→ WHAT YOU NEED TO DO:
Retype the following records exactly and exclude the pictures.

Segment Start: INPUT RECORDS

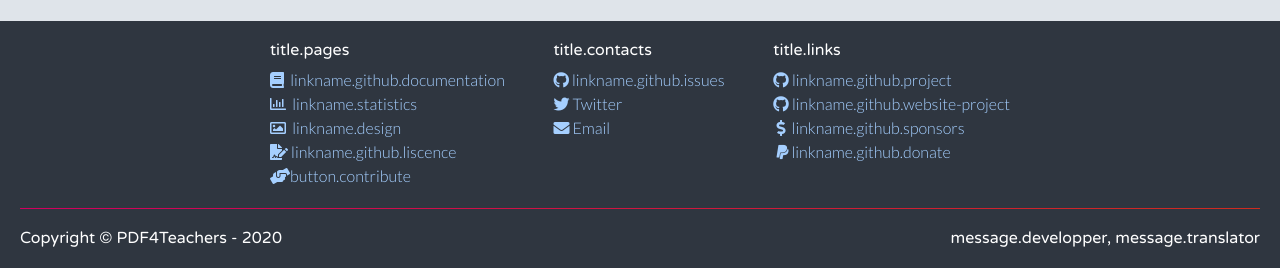
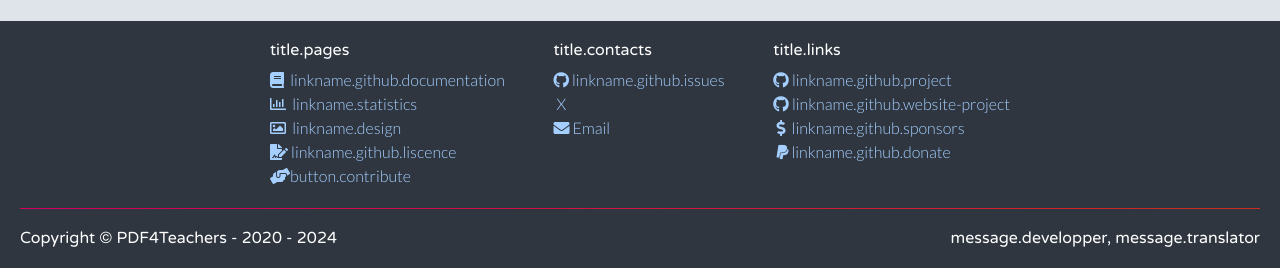
Before and after one commit to ClementGre/PDF4Teachers-Website, a PHP site: page / in a window 1280 px wide. Shown: the part 1479-1747 px from the top of the page. Run offline with PHP 8.4, Linux system fonts and the light colour scheme; data that the repository does not hold is empty; some libraries are stand-ins or nearby versions; grey boxes are pictures that could not be loaded.

Commit message:
Updating website for v1.4.2
Took 5 seconds

```diff
--- a/footer.php
+++ b/footer.php
@@ -18,7 +18,7 @@
   <div>
     <h3><?= t("title.contacts") ?></h3>
     <a href="https://github.com/ClementGre/PDF4Teachers/issues/new" target="_blank"><i class="fab fa-github"></i>&nbsp;<?= t("linkname.github.issues") ?></a>
-    <a href="https://twitter.com/pdf4teachers" target="_blank"><i class="fab fa-twitter"></i>&nbsp;Twitter</a>
+    <a href="https://twitter.com/pdf4teachers" target="_blank"><i class="fa-brands fa-x-twitter"></i>&nbsp;X</a>
     <a href="#" onclick="openEmailPopup(event)"><i class="fas fa-envelope"></i>&nbsp;Email</a>
   </div>
   <div>
@@ -31,7 +31,7 @@
 </div>
 <hr/>
 <div class="bottom">
-  <h3 class="left">Copyright &copy; PDF4Teachers - 2020</h3>
+  <h3 class="left">Copyright &copy; PDF4Teachers - 2020 - <?= date("Y") ?></h3>
   <h3 class="right"><?= t("message.developper") ?><?php if(strcmp(t("message.translator"), "traduit par xxx") !== 0){ echo ', ' . t("message.translator"); } ?></h3>
 </div>
 
--- a/php/emailPopup.php
+++ b/php/emailPopup.php
@@ -26,8 +26,8 @@
         <p>
             <?= t("emailpopup.emailAnyway"); ?>
         </p>
-        <a href="mailto:clement.grennerat@gmx.com" target="_blank">
-            clement.grennerat@gmx.com
+        <a href="<?= "clement.grennerat"."@"."clgr.io" ?>" target="_blank">
+            <?= "clement.grennerat"."@"."clgr.io" ?>
         </a>
     </div>
 </div>
```
Also changed, not shown: js/download.js (line endings or trailing spaces), 3 other files.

Segment End: INPUT RECORDS

→ YOUR SOLUTION:
Before and after one commit to ClementGre/PDF4Teachers-Website, a PHP site: page / in a window 1280 px wide. Shown: the part 1479-1747 px from the top of the page. Run offline with PHP 8.4, Linux system fonts and the light colour scheme; data that the repository does not hold is empty; some libraries are stand-ins or nearby versions; grey boxes are pictures that could not be loaded.

Commit message:
Updating website for v1.4.2
Took 5 seconds

```diff
--- a/footer.php
+++ b/footer.php
@@ -18,7 +18,7 @@
   <div>
     <h3><?= t("title.contacts") ?></h3>
     <a href="https://github.com/ClementGre/PDF4Teachers/issues/new" target="_blank"><i class="fab fa-github"></i>&nbsp;<?= t("linkname.github.issues") ?></a>
-    <a href="https://twitter.com/pdf4teachers" target="_blank"><i class="fab fa-twitter"></i>&nbsp;Twitter</a>
+    <a href="https://twitter.com/pdf4teachers" target="_blank"><i class="fa-brands fa-x-twitter"></i>&nbsp;X</a>
     <a href="#" onclick="openEmailPopup(event)"><i class="fas fa-envelope"></i>&nbsp;Email</a>
   </div>
   <div>
@@ -31,7 +31,7 @@
 </div>
 <hr/>
 <div class="bottom">
-  <h3 class="left">Copyright &copy; PDF4Teachers - 2020</h3>
+  <h3 class="left">Copyright &copy; PDF4Teachers - 2020 - <?= date("Y") ?></h3>
   <h3 class="right"><?= t("message.developper") ?><?php if(strcmp(t("message.translator"), "traduit par xxx") !== 0){ echo ', ' . t("message.translator"); } ?></h3>
 </div>
 
--- a/php/emailPopup.php
+++ b/php/emailPopup.php
@@ -26,8 +26,8 @@
         <p>
             <?= t("emailpopup.emailAnyway"); ?>
         </p>
-        <a href="mailto:clement.grennerat@gmx.com" target="_blank">
-            clement.grennerat@gmx.com
+        <a href="<?= "clement.grennerat"."@"."clgr.io" ?>" target="_blank">
+            <?= "clement.grennerat"."@"."clgr.io" ?>
         </a>
     </div>
 </div>
```
Also changed, not shown: js/download.js (line endings or trailing spaces), 3 other files.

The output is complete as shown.